Adam Dudding is a senior reporter for Fairfax Media. His previous jobs include Sunday Star-Times news editor, Guardian sub-editor and double-glazing salesman. He lives in Auckland with his wife and two children. Here he talks about how he finds stories, why he doesn’t tell his editors when he’s got a good one.

You can listen to or download this episode of The Get by using the player below or by subscribing through iTunes.

Stories by Adam mentioned in this podcast:
The babies too keen to come into this world, The Sunday Star-Times, January 2015.
Lifejacket required, The Sunday Star-Times, September 2013
Dionne smiles through breast cancer, The Sunday Star-Times, May 2014
Sex worker stands up to overbearing boss, The Sunday Star-Times, December 2014
The killing of Rosemaree Kurth, The Sunday Star-Times, September 2012
She’s hooked on storytelling, The Sunday Star-Times, October 2010
Learning to sing again after a brush with death, Sunday Star-Times, January 2016
Adam’s also written his first book, My Father’s Island: a Family Memoir, which will be published by Victoria University Press in November.
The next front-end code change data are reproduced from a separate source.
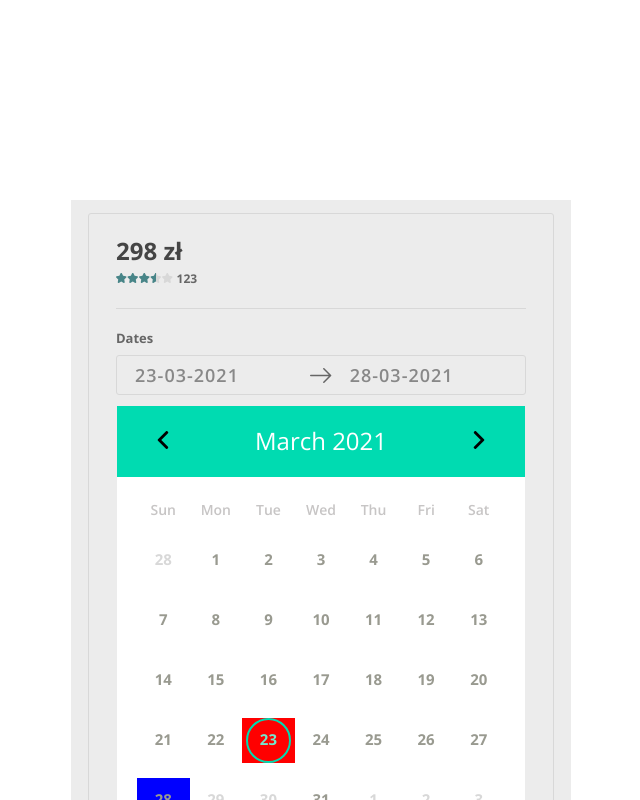
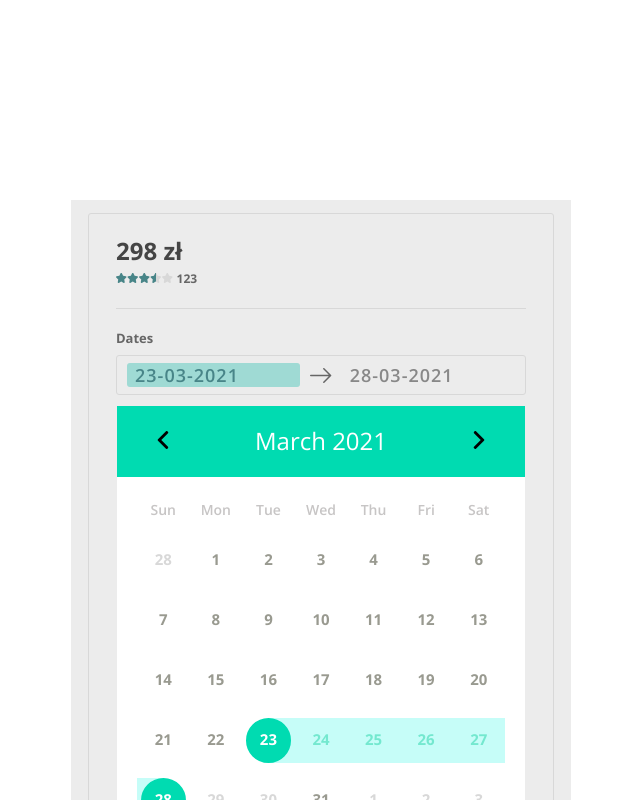
Before and after one commit to PrzemyslawMatlega/eoubowie, a Vue app: page / in a window 1280 px wide. Both pictures are taken after a click on the element "23-03-2021". Shown: the top 800 px of the page, without its empty margins (129-769 px from the left). Built offline with nearby package versions, Linux system fonts and the light colour scheme.

Commit message:
add base of changing data onClick

```diff
--- a/src/components/BookingForm.vue
+++ b/src/components/BookingForm.vue
@@ -25,12 +25,14 @@
 <script>
 import BookingFormInfo from './BookingFormInfo'
 import DatePicker from './DatePicker'
+import { EventBus } from '@/utils/eventBus'
 export default {
   name: 'BookingForm',
   components: {
     BookingFormInfo,
     DatePicker
   },
+
   props: {
     price: {
       type: Number,
@@ -122,6 +124,18 @@ export default {
       this.formData.dateFrom = this.dateFrom
       this.formData.dateTo = this.dateTo
     }
+
+    EventBus.$on('dayClicked', data => {
+      if (data.editMode === 'checkIn') {
+        this.formData.dateFrom = `${data.date.getDate()}-${
+          data.date.getMonth() + 1
+        }-${data.date.getFullYear()}`
+      } else {
+        this.formData.dateTo = `${data.date.getDate()}-${
+          data.date.getMonth() + 1
+        }-${data.date.getFullYear()}`
+      }
+    })
   }
 }
 </script>
--- a/src/components/DatePicker.vue
+++ b/src/components/DatePicker.vue
@@ -1,6 +1,14 @@
 <template>
   <div :class="$style.datePicker">
-    <div :class="$style.dateTab">
+    <div
+      :class="[
+        $style.dateTab,
+        {
+          [$style.dateTabActive]: editMode === 'checkIn'
+        }
+      ]"
+      @click="editMode = 'checkIn'"
+    >
       {{ dateFrom === '' ? 'Check in' : dateFrom }}
     </div>
     <svg
@@ -12,16 +20,28 @@
         d="M21.205 5.007a1.112 1.112 0 00-1.587 0 1.12 1.12 0 000 1.571l8.047 8.047H1.111A1.106 1.106 0 000 15.737c0 .619.492 1.127 1.111 1.127h26.554l-8.047 8.032c-.429.444-.429 1.159 0 1.587a1.112 1.112 0 001.587 0l9.952-9.952a1.093 1.093 0 000-1.571l-9.952-9.953z"
       />
     </svg>
-    <div :class="$style.dateTab">
+    <div
+      :class="[
+        $style.dateTab,
+        {
+          [$style.dateTabActive]: editMode === 'checkOut'
+        }
+      ]"
+      @click="editMode = 'checkOut'"
+    >
       {{ dateTo === '' ? 'Check out' : dateTo }}
     </div>
     <div :class="$style.calendarWrapper">
+      <transition name="quick">
         <DatePickerCalendar
+          v-show="editMode"
+          :edit-mode="editMode"
           :date-from="dateFrom"
           :date-to="dateTo"
           :calendar-setup="calendarSetup"
           :unavailable-dates="unavailableDates"
         />
+      </transition>
     </div>
   </div>
 </template>
@@ -32,6 +52,11 @@ export default {
   name: 'DatePicker',
   components: {
     DatePickerCalendar
+  },
+  data() {
+    return {
+      editMode: ''
+    }
   },
   props: {
     dateFrom: {
@@ -83,6 +108,14 @@ export default {
     background: var(--alto);
   }
 }
+.dateTabActive {
+  background: var(--aqua-island);
+  color: var(--smalt-blue);
+
+  &:hover {
+    background: var(--aqua-island);
+  }
+}
 .calendarWrapper {
   top: 5rem;
   left: 0;
--- a/src/components/DatePickerCalendar.vue
+++ b/src/components/DatePickerCalendar.vue
@@ -16,6 +16,7 @@
         :unavailable-dates="unavailableDates"
         :date-from="dateFrom"
         :date-to="dateTo"
+        :edit-mode="editMode"
       />
     </transition>
   </div>
@@ -46,6 +47,10 @@ export default {
     unavailableDates: {
       type: Array,
       default: () => []
+    },
+    editMode: {
+      type: String,
+      default: ''
     }
   },
   data() {
--- a/src/components/DatePickerDay.vue
+++ b/src/components/DatePickerDay.vue
@@ -7,7 +7,8 @@
         [$style.dayToday]: isToday,
         [$style.dayUnavailable]: isUnavailable,
         [$style.dayFrom]: isDateFrom,
-        [$style.dayTo]: isDateTo
+        [$style.dayTo]: isDateTo,
+        [$style.dayBetween]: isDateBetween
       }
     ]"
   >
@@ -39,6 +40,10 @@ export default {
     isDateTo: {
       type: Boolean,
       required: true
+    },
+    isDateBetween: {
+      type: Boolean,
+      required: true
     }
   }
 }
@@ -52,6 +57,7 @@ export default {
   font-weight: var(--font-bold);
   color: var(--alto);
   user-select: none;
+  cursor: pointer;
 }
 .dayCurrentMonth {
   color: var(--lemon-gras);
@@ -68,11 +74,32 @@ export default {
 }
 .dayUnavailable {
   color: var(--alto);
+  cursor: not-allowed;
+}
+.dayFrom,
+.dayTo {
+  .inner {
+    @extend %flex-cc;
+    height: 4.5rem;
+    width: 4.5rem;
+    border: 0.2rem solid var(--caribbean-green);
+    background: var(--caribbean-green);
+    border-radius: 50%;
+    color: #fff;
+  }
+}
+.dayBetween {
+  color: var(--turquoise-blue);
+  background: var(--french-pass);
 }
 .dayFrom {
-  background: red;
+  background: linear-gradient(to left, var(--french-pass) 50%, transparent 50%);
 }
 .dayTo {
-  background: blue;
+  background: linear-gradient(
+    to right,
+    var(--french-pass) 50%,
+    transparent 50%
+  );
 }
 </style>
--- a/src/components/DatePickerMonth.vue
+++ b/src/components/DatePickerMonth.vue
@@ -12,6 +12,8 @@
         :is-unavailable="day.isUnavailable"
         :is-date-from="day.isDateFrom"
         :is-date-to="day.isDateTo"
+        :is-date-between="isDateBetween(day.date)"
+        @click.native="dayClicked(day)"
       >
         {{ day.date.getDate() }}
       </DatePickerDay>
@@ -21,6 +23,7 @@
 
 <script>
 import DatePickerDay from './DatePickerDay'
+import { EventBus } from '@/utils/eventBus'
 export default {
   components: {
     DatePickerDay
@@ -41,6 +44,10 @@ export default {
     dateTo: {
       type: String,
       default: ''
+    },
+    editMode: {
+      type: String,
+      default: ''
     }
   },
   data() {
@@ -50,6 +57,10 @@ export default {
     }
   },
   methods: {
+    dayClicked({ date, isUnavailable }) {
+      if (isUnavailable) return
+      EventBus.$emit('dayClicked', { date, editMode: this.editMode })
+    },
     setDateAttr(date, isCurrentMonth = true) {
       return {
         date,
@@ -63,15 +74,34 @@ export default {
         isDateTo: this.compareDate(date, this.dateTo)
       }
     },
-    compareDate(firstDate, secondDate) {
-      if (secondDate === '') return false
-      const dateArr = secondDate.split('-')
-      const mySecondDate = new Date(
+    convertToDate(date) {
+      if (typeof date !== 'string') return date
+      const dateArr = date.split('-')
+      return new Date(
         parseInt(dateArr[2]),
         parseInt(dateArr[1]) - 1,
         parseInt(dateArr[0])
       )
-      return firstDate.getTime() === mySecondDate.getTime()
+    },
+    compareDate(firstDate, secondDate) {
+      if (secondDate === '') return false
+      return firstDate.getTime() === this.convertToDate(secondDate).getTime()
+    },
+    getDaysArr(start, end) {
+      let arr = []
+      for (let dt = new Date(start); dt <= end; dt.setDate(dt.getDate() + 1)) {
+        arr.push(new Date(dt))
+      }
+      return arr
+    },
+    isDateBetween(dateBetween) {
+      if (this.dateFrom === '' || this.dateTo === '') return false
+      return this.getDaysArr(
+        this.convertToDate(this.dateFrom),
+        this.convertToDate(this.dateTo)
+      ).some(el => {
+        return this.compareDate(dateBetween, el)
+      })
     }
   },
   computed: {
--- /dev/null
+++ b/src/utils/eventBus.js
@@ -0,0 +1,2 @@
+import Vue from 'vue'
+export const EventBus = new Vue()
```
Lines whose indentation alone changed are shown as unchanged.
The Spinoff Longform Fund is dedicated to facilitating investigative journalism. Our focus is on supporting in-depth reporting on important New Zealand stories. Your donation will help us sustain this most resource-intensive form of journalism, ensuring that the most complex and important stories still get told.